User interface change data
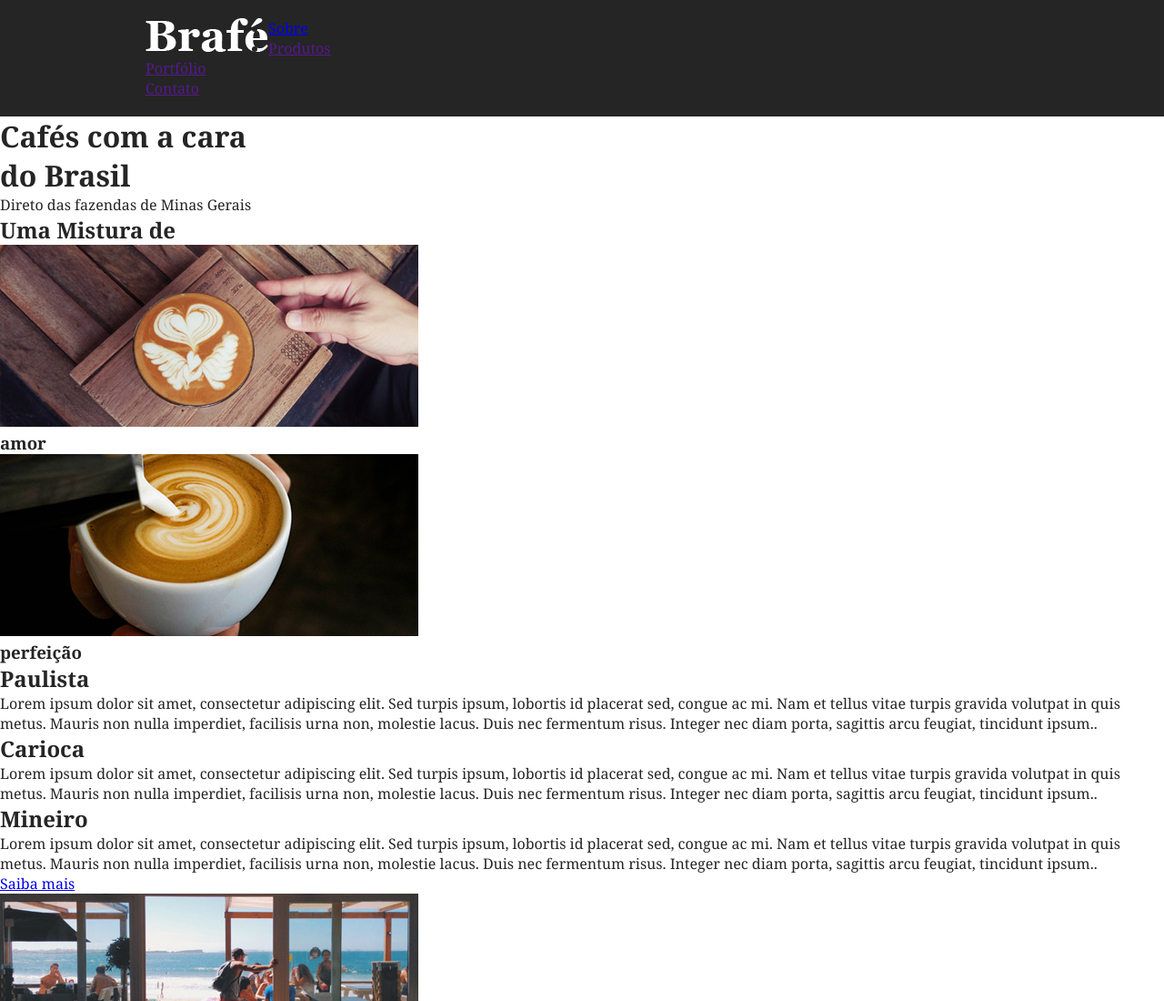
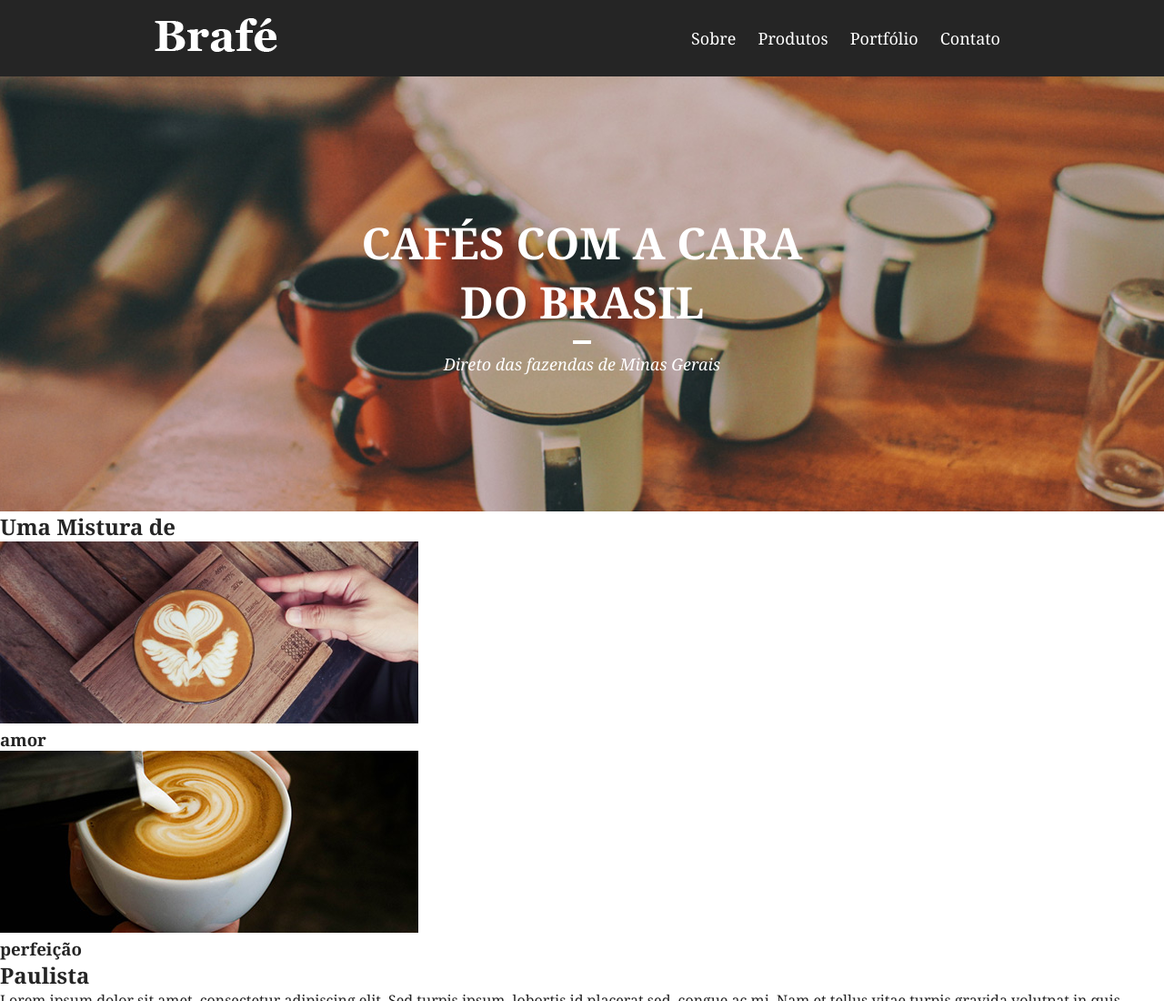
Before and after one commit to Mayconpm/Brafe, a plain HTML site: page Brafé_1/brafe-1-puro/index.html in a window 1280 px wide. Shown: the top 1100 px of the page at 91% size. Drawn offline with Linux system fonts and the light colour scheme.

Commit message:
menu e intro

```diff
--- a/Brafé_1/brafe-1-puro/css/style.css
+++ b/Brafé_1/brafe-1-puro/css/style.css
@@ -24,8 +24,58 @@ body {
   max-width: 960px;
   margin: 0 auto;
 }
+.menu_container::after,
+.menu_container::before {
+  content: "";
+  display: table;
+  clear: both;
+}
 
 .menu_logo {
   display: block;
   float: left;
+  margin-left: 10px;
 }
+
+.menu_nav {
+  float: right;
+  margin-right: 10px;
+}
+.menu_nav li {
+  display: inline-block;
+}
+
+.menu_nav a {
+  display: block;
+  padding: 10px;
+  text-decoration: none;
+  color: #fff;
+  font-size: 1.125em;
+}
+/* Intro */
+.intro {
+  background: url("../img/bg-intro.jpg") no-repeat center center;
+  background-size: cover;
+  padding: 150px 0;
+  text-align: center;
+  color: #fff;
+}
+
+.intro h1 {
+  text-transform: uppercase;
+  font-size: 3em;
+}
+
+.intro h1::after {
+  content: "";
+  display: block;
+  width: 20px;
+  height: 4px;
+  background: #fff;
+  margin: 10px auto;
+}
+
+.intro p {
+  font-style: italic;
+  font-size: 1.125em;
+}
--- a/Brafé_1/brafe-1-puro/index.html
+++ b/Brafé_1/brafe-1-puro/index.html
@@ -21,7 +21,8 @@
       </nav>
     </div>
   </header>
-  <main>
+
+  <main class="intro">
     <h1>Cafés com a cara <br>do Brasil</h1>
     <p>Direto das fazendas de Minas Gerais</p>
   </main>
```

__EXERCISE BRIEF__
Please copy the data shown above, line by line and exactly, omitting the images.

__TASK RESULT__
Before and after one commit to Mayconpm/Brafe, a plain HTML site: page Brafé_1/brafe-1-puro/index.html in a window 1280 px wide. Shown: the top 1100 px of the page at 91% size. Drawn offline with Linux system fonts and the light colour scheme.

Commit message:
menu e intro

```diff
--- a/Brafé_1/brafe-1-puro/css/style.css
+++ b/Brafé_1/brafe-1-puro/css/style.css
@@ -24,8 +24,58 @@ body {
   max-width: 960px;
   margin: 0 auto;
 }
+.menu_container::after,
+.menu_container::before {
+  content: "";
+  display: table;
+  clear: both;
+}
 
 .menu_logo {
   display: block;
   float: left;
+  margin-left: 10px;
 }
+
+.menu_nav {
+  float: right;
+  margin-right: 10px;
+}
+.menu_nav li {
+  display: inline-block;
+}
+
+.menu_nav a {
+  display: block;
+  padding: 10px;
+  text-decoration: none;
+  color: #fff;
+  font-size: 1.125em;
+}
+/* Intro */
+.intro {
+  background: url("../img/bg-intro.jpg") no-repeat center center;
+  background-size: cover;
+  padding: 150px 0;
+  text-align: center;
+  color: #fff;
+}
+
+.intro h1 {
+  text-transform: uppercase;
+  font-size: 3em;
+}
+
+.intro h1::after {
+  content: "";
+  display: block;
+  width: 20px;
+  height: 4px;
+  background: #fff;
+  margin: 10px auto;
+}
+
+.intro p {
+  font-style: italic;
+  font-size: 1.125em;
+}
--- a/Brafé_1/brafe-1-puro/index.html
+++ b/Brafé_1/brafe-1-puro/index.html
@@ -21,7 +21,8 @@
       </nav>
     </div>
   </header>
-  <main>
+
+  <main class="intro">
     <h1>Cafés com a cara <br>do Brasil</h1>
     <p>Direto das fazendas de Minas Gerais</p>
   </main>
```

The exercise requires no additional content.